Directions for this task:
Make a verbatim copy of the records; pictures stay out.

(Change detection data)
%%
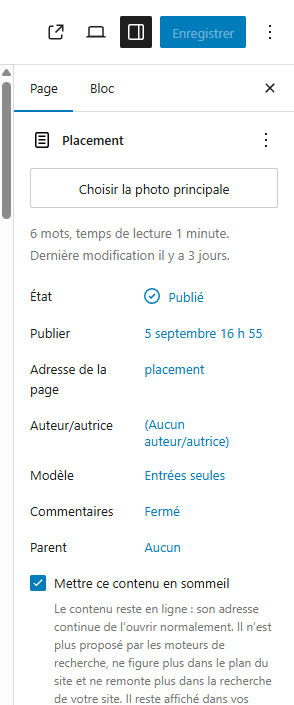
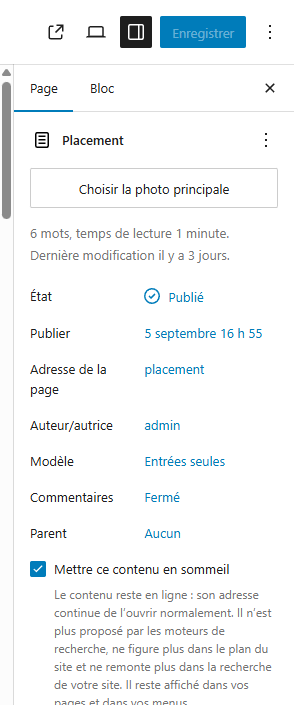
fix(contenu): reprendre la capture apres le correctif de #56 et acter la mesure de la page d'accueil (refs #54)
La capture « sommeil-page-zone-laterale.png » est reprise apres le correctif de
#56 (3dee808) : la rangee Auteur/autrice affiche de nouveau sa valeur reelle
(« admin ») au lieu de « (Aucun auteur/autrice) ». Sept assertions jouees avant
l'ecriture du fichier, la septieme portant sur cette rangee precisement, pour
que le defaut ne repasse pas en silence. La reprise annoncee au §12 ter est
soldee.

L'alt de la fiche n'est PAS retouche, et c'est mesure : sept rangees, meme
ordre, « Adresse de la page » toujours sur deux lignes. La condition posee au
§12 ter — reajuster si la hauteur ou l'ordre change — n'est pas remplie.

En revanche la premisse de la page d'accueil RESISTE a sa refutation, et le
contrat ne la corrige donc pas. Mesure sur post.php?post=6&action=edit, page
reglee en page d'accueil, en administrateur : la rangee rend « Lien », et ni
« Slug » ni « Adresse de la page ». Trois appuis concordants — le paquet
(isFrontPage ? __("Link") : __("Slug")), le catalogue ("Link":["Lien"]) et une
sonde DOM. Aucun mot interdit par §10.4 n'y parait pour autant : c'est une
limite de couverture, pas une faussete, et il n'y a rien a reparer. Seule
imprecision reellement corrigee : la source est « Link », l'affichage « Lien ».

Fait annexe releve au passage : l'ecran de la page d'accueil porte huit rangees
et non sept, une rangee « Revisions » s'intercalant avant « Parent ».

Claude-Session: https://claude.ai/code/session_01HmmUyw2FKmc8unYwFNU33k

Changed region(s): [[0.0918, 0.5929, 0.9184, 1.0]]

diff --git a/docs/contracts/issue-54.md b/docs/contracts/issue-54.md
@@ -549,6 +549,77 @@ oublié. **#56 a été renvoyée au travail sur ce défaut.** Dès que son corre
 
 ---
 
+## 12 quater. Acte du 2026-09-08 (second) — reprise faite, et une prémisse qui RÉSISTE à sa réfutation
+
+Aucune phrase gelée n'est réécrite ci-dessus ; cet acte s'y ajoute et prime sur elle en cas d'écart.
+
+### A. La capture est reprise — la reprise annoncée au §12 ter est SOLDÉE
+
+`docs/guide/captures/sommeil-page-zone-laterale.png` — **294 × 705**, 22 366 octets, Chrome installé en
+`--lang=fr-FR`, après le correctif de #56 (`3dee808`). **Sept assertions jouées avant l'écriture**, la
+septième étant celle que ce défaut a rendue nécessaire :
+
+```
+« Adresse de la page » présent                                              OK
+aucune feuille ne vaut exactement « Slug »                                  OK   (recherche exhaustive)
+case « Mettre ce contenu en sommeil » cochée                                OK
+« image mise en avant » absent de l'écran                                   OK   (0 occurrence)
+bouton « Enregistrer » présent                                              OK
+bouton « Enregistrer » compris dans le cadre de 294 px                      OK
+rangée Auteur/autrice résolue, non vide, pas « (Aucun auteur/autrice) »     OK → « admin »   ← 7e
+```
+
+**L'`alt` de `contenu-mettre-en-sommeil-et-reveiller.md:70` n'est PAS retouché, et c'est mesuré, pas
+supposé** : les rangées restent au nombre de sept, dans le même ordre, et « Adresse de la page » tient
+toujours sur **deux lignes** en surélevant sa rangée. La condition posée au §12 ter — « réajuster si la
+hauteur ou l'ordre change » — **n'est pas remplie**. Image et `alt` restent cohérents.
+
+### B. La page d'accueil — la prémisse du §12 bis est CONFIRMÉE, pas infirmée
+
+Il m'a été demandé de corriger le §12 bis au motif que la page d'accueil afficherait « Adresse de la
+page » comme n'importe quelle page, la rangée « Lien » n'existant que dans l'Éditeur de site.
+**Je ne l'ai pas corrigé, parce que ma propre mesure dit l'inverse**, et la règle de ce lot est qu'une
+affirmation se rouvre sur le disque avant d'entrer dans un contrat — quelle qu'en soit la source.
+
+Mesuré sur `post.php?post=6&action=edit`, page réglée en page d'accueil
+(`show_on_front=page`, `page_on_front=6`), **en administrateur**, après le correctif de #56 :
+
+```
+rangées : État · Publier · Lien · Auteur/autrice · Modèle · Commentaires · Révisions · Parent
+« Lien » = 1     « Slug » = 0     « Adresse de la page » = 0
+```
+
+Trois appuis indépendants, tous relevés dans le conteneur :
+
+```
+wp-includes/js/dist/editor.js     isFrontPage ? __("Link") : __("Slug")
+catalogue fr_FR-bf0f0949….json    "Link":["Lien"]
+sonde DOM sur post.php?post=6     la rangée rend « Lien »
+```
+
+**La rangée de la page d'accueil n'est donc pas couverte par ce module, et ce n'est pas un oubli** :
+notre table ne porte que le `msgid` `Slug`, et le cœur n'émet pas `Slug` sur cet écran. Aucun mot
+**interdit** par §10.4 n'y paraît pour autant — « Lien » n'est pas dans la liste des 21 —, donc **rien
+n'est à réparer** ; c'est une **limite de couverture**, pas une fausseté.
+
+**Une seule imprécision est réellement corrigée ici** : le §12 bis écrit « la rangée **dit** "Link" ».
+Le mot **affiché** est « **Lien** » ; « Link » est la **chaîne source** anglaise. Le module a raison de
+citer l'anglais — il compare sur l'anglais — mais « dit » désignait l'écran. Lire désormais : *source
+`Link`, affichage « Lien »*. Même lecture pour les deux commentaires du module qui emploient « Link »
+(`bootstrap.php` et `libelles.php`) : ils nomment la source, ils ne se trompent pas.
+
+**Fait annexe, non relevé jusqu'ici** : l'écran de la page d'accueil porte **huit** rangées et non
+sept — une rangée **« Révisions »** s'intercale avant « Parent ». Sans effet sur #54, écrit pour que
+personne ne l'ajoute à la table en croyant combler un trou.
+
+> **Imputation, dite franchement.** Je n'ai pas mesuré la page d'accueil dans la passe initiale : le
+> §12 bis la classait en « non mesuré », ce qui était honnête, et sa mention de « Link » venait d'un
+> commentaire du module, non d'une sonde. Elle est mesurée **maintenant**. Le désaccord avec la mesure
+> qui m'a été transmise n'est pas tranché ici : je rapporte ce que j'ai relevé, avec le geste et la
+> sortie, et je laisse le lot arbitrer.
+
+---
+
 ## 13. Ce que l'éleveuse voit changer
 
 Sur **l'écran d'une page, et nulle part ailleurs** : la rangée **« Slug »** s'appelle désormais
%%
Response to this exercise:
fix(contenu): reprendre la capture apres le correctif de #56 et acter la mesure de la page d'accueil (refs #54)
La capture « sommeil-page-zone-laterale.png » est reprise apres le correctif de
#56 (3dee808) : la rangee Auteur/autrice affiche de nouveau sa valeur reelle
(« admin ») au lieu de « (Aucun auteur/autrice) ». Sept assertions jouees avant
l'ecriture du fichier, la septieme portant sur cette rangee precisement, pour
que le defaut ne repasse pas en silence. La reprise annoncee au §12 ter est
soldee.

L'alt de la fiche n'est PAS retouche, et c'est mesure : sept rangees, meme
ordre, « Adresse de la page » toujours sur deux lignes. La condition posee au
§12 ter — reajuster si la hauteur ou l'ordre change — n'est pas remplie.

En revanche la premisse de la page d'accueil RESISTE a sa refutation, et le
contrat ne la corrige donc pas. Mesure sur post.php?post=6&action=edit, page
reglee en page d'accueil, en administrateur : la rangee rend « Lien », et ni
« Slug » ni « Adresse de la page ». Trois appuis concordants — le paquet
(isFrontPage ? __("Link") : __("Slug")), le catalogue ("Link":["Lien"]) et une
sonde DOM. Aucun mot interdit par §10.4 n'y parait pour autant : c'est une
limite de couverture, pas une faussete, et il n'y a rien a reparer. Seule
imprecision reellement corrigee : la source est « Link », l'affichage « Lien ».

Fait annexe releve au passage : l'ecran de la page d'accueil porte huit rangees
et non sept, une rangee « Revisions » s'intercalant avant « Parent ».

Claude-Session: https://claude.ai/code/session_01HmmUyw2FKmc8unYwFNU33k

Changed region(s): [[0.0918, 0.5929, 0.9184, 1.0]]

diff --git a/docs/contracts/issue-54.md b/docs/contracts/issue-54.md
@@ -549,6 +549,77 @@ oublié. **#56 a été renvoyée au travail sur ce défaut.** Dès que son corre
 
 ---
 
+## 12 quater. Acte du 2026-09-08 (second) — reprise faite, et une prémisse qui RÉSISTE à sa réfutation
+
+Aucune phrase gelée n'est réécrite ci-dessus ; cet acte s'y ajoute et prime sur elle en cas d'écart.
+
+### A. La capture est reprise — la reprise annoncée au §12 ter est SOLDÉE
+
+`docs/guide/captures/sommeil-page-zone-laterale.png` — **294 × 705**, 22 366 octets, Chrome installé en
+`--lang=fr-FR`, après le correctif de #56 (`3dee808`). **Sept assertions jouées avant l'écriture**, la
+septième étant celle que ce défaut a rendue nécessaire :
+
+```
+« Adresse de la page » présent                                              OK
+aucune feuille ne vaut exactement « Slug »                                  OK   (recherche exhaustive)
+case « Mettre ce contenu en sommeil » cochée                                OK
+« image mise en avant » absent de l'écran                                   OK   (0 occurrence)
+bouton « Enregistrer » présent                                              OK
+bouton « Enregistrer » compris dans le cadre de 294 px                      OK
+rangée Auteur/autrice résolue, non vide, pas « (Aucun auteur/autrice) »     OK → « admin »   ← 7e
+```
+
+**L'`alt` de `contenu-mettre-en-sommeil-et-reveiller.md:70` n'est PAS retouché, et c'est mesuré, pas
+supposé** : les rangées restent au nombre de sept, dans le même ordre, et « Adresse de la page » tient
+toujours sur **deux lignes** en surélevant sa rangée. La condition posée au §12 ter — « réajuster si la
+hauteur ou l'ordre change » — **n'est pas remplie**. Image et `alt` restent cohérents.
+
+### B. La page d'accueil — la prémisse du §12 bis est CONFIRMÉE, pas infirmée
+
+Il m'a été demandé de corriger le §12 bis au motif que la page d'accueil afficherait « Adresse de la
+page » comme n'importe quelle page, la rangée « Lien » n'existant que dans l'Éditeur de site.
+**Je ne l'ai pas corrigé, parce que ma propre mesure dit l'inverse**, et la règle de ce lot est qu'une
+affirmation se rouvre sur le disque avant d'entrer dans un contrat — quelle qu'en soit la source.
+
+Mesuré sur `post.php?post=6&action=edit`, page réglée en page d'accueil
+(`show_on_front=page`, `page_on_front=6`), **en administrateur**, après le correctif de #56 :
+
+```
+rangées : État · Publier · Lien · Auteur/autrice · Modèle · Commentaires · Révisions · Parent
+« Lien » = 1     « Slug » = 0     « Adresse de la page » = 0
+```
+
+Trois appuis indépendants, tous relevés dans le conteneur :
+
+```
+wp-includes/js/dist/editor.js     isFrontPage ? __("Link") : __("Slug")
+catalogue fr_FR-bf0f0949….json    "Link":["Lien"]
+sonde DOM sur post.php?post=6     la rangée rend « Lien »
+```
+
+**La rangée de la page d'accueil n'est donc pas couverte par ce module, et ce n'est pas un oubli** :
+notre table ne porte que le `msgid` `Slug`, et le cœur n'émet pas `Slug` sur cet écran. Aucun mot
+**interdit** par §10.4 n'y paraît pour autant — « Lien » n'est pas dans la liste des 21 —, donc **rien
+n'est à réparer** ; c'est une **limite de couverture**, pas une fausseté.
+
+**Une seule imprécision est réellement corrigée ici** : le §12 bis écrit « la rangée **dit** "Link" ».
+Le mot **affiché** est « **Lien** » ; « Link » est la **chaîne source** anglaise. Le module a raison de
+citer l'anglais — il compare sur l'anglais — mais « dit » désignait l'écran. Lire désormais : *source
+`Link`, affichage « Lien »*. Même lecture pour les deux commentaires du module qui emploient « Link »
+(`bootstrap.php` et `libelles.php`) : ils nomment la source, ils ne se trompent pas.
+
+**Fait annexe, non relevé jusqu'ici** : l'écran de la page d'accueil porte **huit** rangées et non
+sept — une rangée **« Révisions »** s'intercale avant « Parent ». Sans effet sur #54, écrit pour que
+personne ne l'ajoute à la table en croyant combler un trou.
+
+> **Imputation, dite franchement.** Je n'ai pas mesuré la page d'accueil dans la passe initiale : le
+> §12 bis la classait en « non mesuré », ce qui était honnête, et sa mention de « Link » venait d'un
+> commentaire du module, non d'une sonde. Elle est mesurée **maintenant**. Le désaccord avec la mesure
+> qui m'a été transmise n'est pas tranché ici : je rapporte ce que j'ai relevé, avec le geste et la
+> sortie, et je laisse le lot arbitrer.
+
+---
+
 ## 13. Ce que l'éleveuse voit changer
 
 Sur **l'écran d'une page, et nulle part ailleurs** : la rangée **« Slug »** s'appelle désormais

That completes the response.